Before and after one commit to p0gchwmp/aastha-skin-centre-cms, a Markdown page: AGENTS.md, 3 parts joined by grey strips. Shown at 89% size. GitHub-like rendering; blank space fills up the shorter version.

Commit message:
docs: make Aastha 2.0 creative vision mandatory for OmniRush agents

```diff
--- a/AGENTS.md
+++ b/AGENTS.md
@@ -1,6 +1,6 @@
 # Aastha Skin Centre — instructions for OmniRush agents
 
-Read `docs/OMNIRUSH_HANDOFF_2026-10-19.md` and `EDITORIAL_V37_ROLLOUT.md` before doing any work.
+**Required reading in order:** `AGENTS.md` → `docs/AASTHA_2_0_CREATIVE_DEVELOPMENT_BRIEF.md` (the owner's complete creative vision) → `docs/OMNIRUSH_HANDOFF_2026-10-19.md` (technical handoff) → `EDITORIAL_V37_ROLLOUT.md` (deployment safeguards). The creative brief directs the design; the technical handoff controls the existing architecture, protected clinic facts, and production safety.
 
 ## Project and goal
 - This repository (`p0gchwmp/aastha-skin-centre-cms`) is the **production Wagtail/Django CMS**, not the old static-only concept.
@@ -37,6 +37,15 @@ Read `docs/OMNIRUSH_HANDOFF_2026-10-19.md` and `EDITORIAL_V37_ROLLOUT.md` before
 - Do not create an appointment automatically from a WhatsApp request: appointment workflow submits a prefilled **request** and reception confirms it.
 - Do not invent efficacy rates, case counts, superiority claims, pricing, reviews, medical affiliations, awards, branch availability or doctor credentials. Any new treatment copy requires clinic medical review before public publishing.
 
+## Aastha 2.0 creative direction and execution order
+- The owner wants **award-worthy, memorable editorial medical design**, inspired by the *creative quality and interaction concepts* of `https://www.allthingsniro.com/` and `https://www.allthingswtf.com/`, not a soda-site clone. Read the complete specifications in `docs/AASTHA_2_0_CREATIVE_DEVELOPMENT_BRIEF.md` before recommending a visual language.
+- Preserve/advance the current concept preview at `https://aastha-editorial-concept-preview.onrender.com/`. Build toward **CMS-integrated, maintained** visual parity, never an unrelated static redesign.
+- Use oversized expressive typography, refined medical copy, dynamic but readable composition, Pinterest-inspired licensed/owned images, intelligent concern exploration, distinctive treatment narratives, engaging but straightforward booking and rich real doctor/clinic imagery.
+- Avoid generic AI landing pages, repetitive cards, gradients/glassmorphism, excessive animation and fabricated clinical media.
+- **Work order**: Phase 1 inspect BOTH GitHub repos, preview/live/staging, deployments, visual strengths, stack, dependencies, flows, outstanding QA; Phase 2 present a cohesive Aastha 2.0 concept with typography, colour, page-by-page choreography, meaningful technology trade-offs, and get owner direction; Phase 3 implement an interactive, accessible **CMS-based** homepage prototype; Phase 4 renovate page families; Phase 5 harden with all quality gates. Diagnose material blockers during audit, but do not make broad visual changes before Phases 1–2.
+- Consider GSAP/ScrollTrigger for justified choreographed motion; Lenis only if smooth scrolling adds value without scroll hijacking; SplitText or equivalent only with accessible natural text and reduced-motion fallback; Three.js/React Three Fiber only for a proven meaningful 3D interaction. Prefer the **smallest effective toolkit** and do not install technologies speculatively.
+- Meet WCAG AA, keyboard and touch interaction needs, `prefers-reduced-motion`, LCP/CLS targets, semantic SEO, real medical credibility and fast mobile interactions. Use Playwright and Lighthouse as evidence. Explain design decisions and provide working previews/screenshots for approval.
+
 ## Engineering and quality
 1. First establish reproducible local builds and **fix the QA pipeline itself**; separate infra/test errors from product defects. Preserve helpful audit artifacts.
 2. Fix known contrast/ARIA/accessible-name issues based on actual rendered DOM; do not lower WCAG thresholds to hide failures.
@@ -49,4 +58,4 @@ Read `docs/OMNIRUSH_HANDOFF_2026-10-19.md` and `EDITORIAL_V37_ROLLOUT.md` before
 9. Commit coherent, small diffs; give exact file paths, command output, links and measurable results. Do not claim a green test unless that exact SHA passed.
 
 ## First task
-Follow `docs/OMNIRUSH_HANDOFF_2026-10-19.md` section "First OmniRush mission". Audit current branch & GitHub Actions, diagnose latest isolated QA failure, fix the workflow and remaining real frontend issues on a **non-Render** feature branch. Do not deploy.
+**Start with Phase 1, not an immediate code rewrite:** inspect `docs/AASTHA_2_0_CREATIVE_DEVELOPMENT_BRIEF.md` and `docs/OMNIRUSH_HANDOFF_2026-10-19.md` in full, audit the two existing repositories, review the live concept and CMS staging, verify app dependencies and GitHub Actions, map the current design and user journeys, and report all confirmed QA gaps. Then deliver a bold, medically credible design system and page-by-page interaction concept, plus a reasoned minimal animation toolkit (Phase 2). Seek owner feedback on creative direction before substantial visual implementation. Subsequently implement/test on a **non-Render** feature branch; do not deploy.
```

**********

## Exercise aim
Take the lines above and retype all of them exactly.

## Response
Before and after one commit to p0gchwmp/aastha-skin-centre-cms, a Markdown page: AGENTS.md, 3 parts joined by grey strips. Shown at 89% size. GitHub-like rendering; blank space fills up the shorter version.

Commit message:
docs: make Aastha 2.0 creative vision mandatory for OmniRush agents

```diff
--- a/AGENTS.md
+++ b/AGENTS.md
@@ -1,6 +1,6 @@
 # Aastha Skin Centre — instructions for OmniRush agents
 
-Read `docs/OMNIRUSH_HANDOFF_2026-10-19.md` and `EDITORIAL_V37_ROLLOUT.md` before doing any work.
+**Required reading in order:** `AGENTS.md` → `docs/AASTHA_2_0_CREATIVE_DEVELOPMENT_BRIEF.md` (the owner's complete creative vision) → `docs/OMNIRUSH_HANDOFF_2026-10-19.md` (technical handoff) → `EDITORIAL_V37_ROLLOUT.md` (deployment safeguards). The creative brief directs the design; the technical handoff controls the existing architecture, protected clinic facts, and production safety.
 
 ## Project and goal
 - This repository (`p0gchwmp/aastha-skin-centre-cms`) is the **production Wagtail/Django CMS**, not the old static-only concept.
@@ -37,6 +37,15 @@ Read `docs/OMNIRUSH_HANDOFF_2026-10-19.md` and `EDITORIAL_V37_ROLLOUT.md` before
 - Do not create an appointment automatically from a WhatsApp request: appointment workflow submits a prefilled **request** and reception confirms it.
 - Do not invent efficacy rates, case counts, superiority claims, pricing, reviews, medical affiliations, awards, branch availability or doctor credentials. Any new treatment copy requires clinic medical review before public publishing.
 
+## Aastha 2.0 creative direction and execution order
+- The owner wants **award-worthy, memorable editorial medical design**, inspired by the *creative quality and interaction concepts* of `https://www.allthingsniro.com/` and `https://www.allthingswtf.com/`, not a soda-site clone. Read the complete specifications in `docs/AASTHA_2_0_CREATIVE_DEVELOPMENT_BRIEF.md` before recommending a visual language.
+- Preserve/advance the current concept preview at `https://aastha-editorial-concept-preview.onrender.com/`. Build toward **CMS-integrated, maintained** visual parity, never an unrelated static redesign.
+- Use oversized expressive typography, refined medical copy, dynamic but readable composition, Pinterest-inspired licensed/owned images, intelligent concern exploration, distinctive treatment narratives, engaging but straightforward booking and rich real doctor/clinic imagery.
+- Avoid generic AI landing pages, repetitive cards, gradients/glassmorphism, excessive animation and fabricated clinical media.
+- **Work order**: Phase 1 inspect BOTH GitHub repos, preview/live/staging, deployments, visual strengths, stack, dependencies, flows, outstanding QA; Phase 2 present a cohesive Aastha 2.0 concept with typography, colour, page-by-page choreography, meaningful technology trade-offs, and get owner direction; Phase 3 implement an interactive, accessible **CMS-based** homepage prototype; Phase 4 renovate page families; Phase 5 harden with all quality gates. Diagnose material blockers during audit, but do not make broad visual changes before Phases 1–2.
+- Consider GSAP/ScrollTrigger for justified choreographed motion; Lenis only if smooth scrolling adds value without scroll hijacking; SplitText or equivalent only with accessible natural text and reduced-motion fallback; Three.js/React Three Fiber only for a proven meaningful 3D interaction. Prefer the **smallest effective toolkit** and do not install technologies speculatively.
+- Meet WCAG AA, keyboard and touch interaction needs, `prefers-reduced-motion`, LCP/CLS targets, semantic SEO, real medical credibility and fast mobile interactions. Use Playwright and Lighthouse as evidence. Explain design decisions and provide working previews/screenshots for approval.
+
 ## Engineering and quality
 1. First establish reproducible local builds and **fix the QA pipeline itself**; separate infra/test errors from product defects. Preserve helpful audit artifacts.
 2. Fix known contrast/ARIA/accessible-name issues based on actual rendered DOM; do not lower WCAG thresholds to hide failures.
@@ -49,4 +58,4 @@ Read `docs/OMNIRUSH_HANDOFF_2026-10-19.md` and `EDITORIAL_V37_ROLLOUT.md` before
 9. Commit coherent, small diffs; give exact file paths, command output, links and measurable results. Do not claim a green test unless that exact SHA passed.
 
 ## First task
-Follow `docs/OMNIRUSH_HANDOFF_2026-10-19.md` section "First OmniRush mission". Audit current branch & GitHub Actions, diagnose latest isolated QA failure, fix the workflow and remaining real frontend issues on a **non-Render** feature branch. Do not deploy.
+**Start with Phase 1, not an immediate code rewrite:** inspect `docs/AASTHA_2_0_CREATIVE_DEVELOPMENT_BRIEF.md` and `docs/OMNIRUSH_HANDOFF_2026-10-19.md` in full, audit the two existing repositories, review the live concept and CMS staging, verify app dependencies and GitHub Actions, map the current design and user journeys, and report all confirmed QA gaps. Then deliver a bold, medically credible design system and page-by-page interaction concept, plus a reasoned minimal animation toolkit (Phase 2). Seek owner feedback on creative direction before substantial visual implementation. Subsequently implement/test on a **non-Render** feature branch; do not deploy.
```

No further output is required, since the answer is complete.